WebMD reports on the first clinical application for using really big magnets to zap depressed people’s brain waves:
The clearance comes nearly two years after a January 2007 FDA advisory panel said clinical trials failed to establish that the device was clinically effective. Although TMS-treated patients were twice as likely as sham-treated patients to show clinical benefit, some panel members said this effect was “small,” “borderline,” “marginal,” and “of questionable clinical significance.”
And TMS truly is different from ECT, says psychiatry professor Michael Thase, MD, chief of the mood and anxiety disorders program at the University of Pennsylvania. Thase has served as a consultant to NeuroStar maker Neuronetics Inc. On the company’s behalf, he presented NeuroStar clinical trial data to the 2007 FDA advisory committee.
“TMS is in no way equivalent to ECT in terms of efficacy nor in terms of safety. TMS is less effective but substantially safer than ECT,” Thase tells WebMD.
There are important differences between the two treatments:
* ECT, also known as electroshock therapy, uses an electric shock to induce seizure. TMS uses a magnetic field to induce a much smaller electric current in a specific part of the brain without causing seizure or loss of consciousness.
* ECT is extremely effective in treating severe depression. TMS is not so powerful. It is used to treat milder depression, and it works best in patients who have failed to benefit from one, but not two or more, antidepressant treatments.

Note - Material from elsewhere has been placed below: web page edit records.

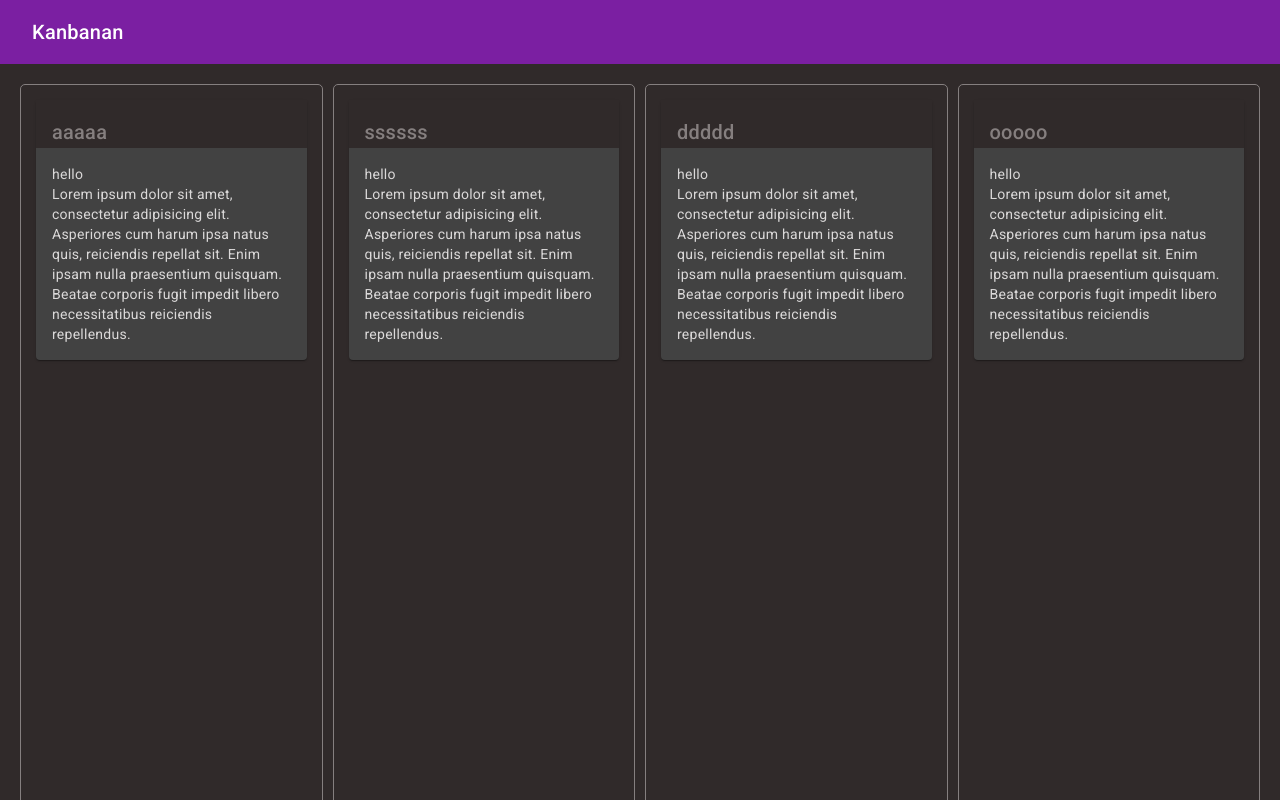
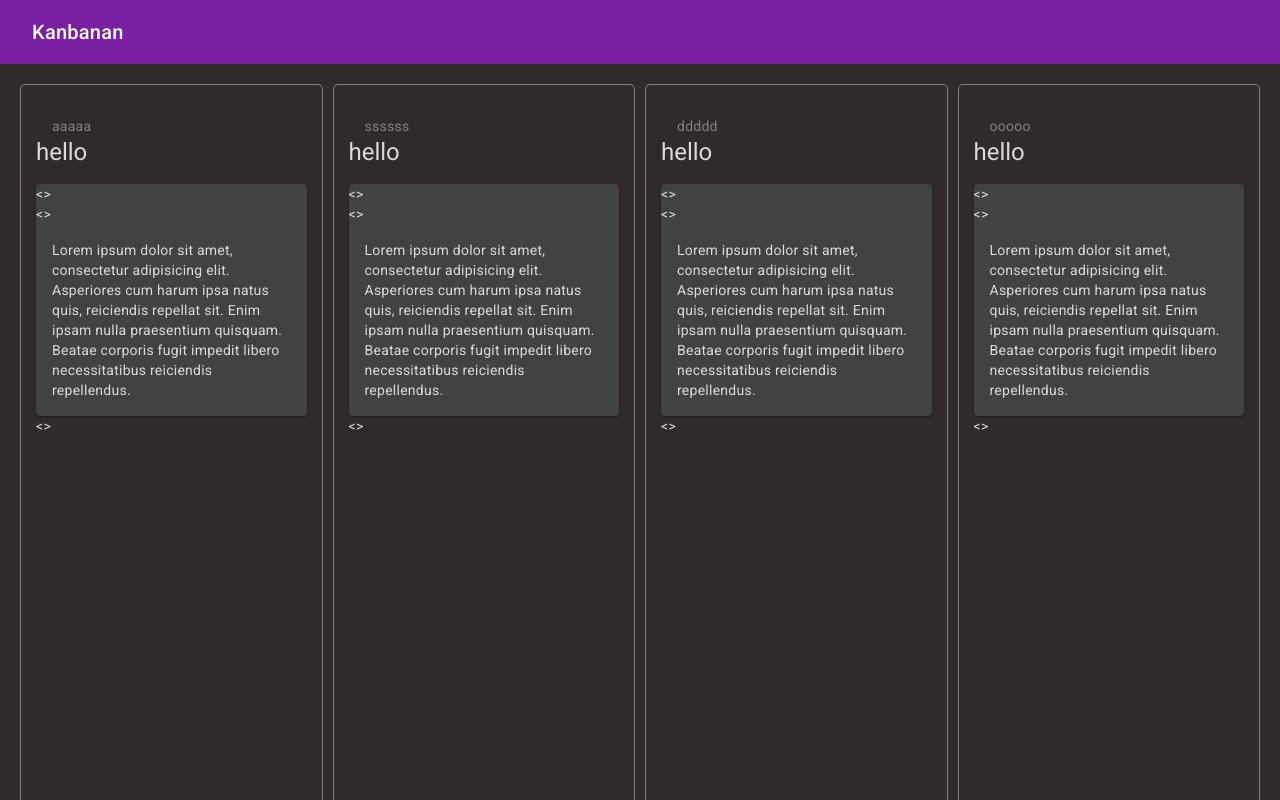
Before and after one commit to Evgenii2104/Kanbanan, an Angular app: page /system in a window 1280 px wide. Built offline with nearby package versions, Linux system fonts and the light colour scheme.

Commit message:
добавление задач

```diff
--- a/src/app/system/board/board-column/board.column.component.html
+++ b/src/app/system/board/board-column/board.column.component.html
@@ -1,17 +1,11 @@
 <div class="container">
-  <mat-card>
   <div class="header">
     <mat-card-header>
       <mat-card-title>{{column.title}}</mat-card-title>
     </mat-card-header>
   </div>
   <div class="content">
-      <mat-card-content>
-        <p>
     <kb-board-task></kb-board-task>
-          Lorem ipsum dolor sit amet, consectetur adipisicing elit. Asperiores cum harum ipsa natus quis, reiciendis repellat sit. Enim ipsam nulla praesentium quisquam. Beatae corporis fugit impedit libero necessitatibus reiciendis repellendus.
-        </p>
-      </mat-card-content>
     </div>
-  </mat-card>
+
 </div>
--- a/src/app/system/board/board-task/board.task.component.html
+++ b/src/app/system/board/board-task/board.task.component.html
@@ -1,3 +1,17 @@
-<div>
-  hello
+<div class="task">
+  <h1>hello</h1>
+  <div class="container">
+    <mat-card>
+      <<!--<div class="title">{{task.title}}</div>-->>
+      <div class="description">
+        <<!--{{task.description}}-->>
+        <mat-card-content>
+          <p>
+            Lorem ipsum dolor sit amet, consectetur adipisicing elit. Asperiores cum harum ipsa natus quis, reiciendis repellat sit. Enim ipsam nulla praesentium quisquam. Beatae corporis fugit impedit libero necessitatibus reiciendis repellendus.
+          </p>
+        </mat-card-content>
+      </div>
+    </mat-card>
+    <<!--<div class="status">{{task.status}}</div>-->>
+  </div>
 </div>
```
Lines whose indentation alone changed are shown as unchanged.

There’ve been experiments on this technology for a few years now, so it’s about time something came to market… or was conclusively proved to be hooey. You can read the press release here or more about Neuronetics on their page, which also features pictures of what looks like a dentist’s chair with a brain irradiator attached to it.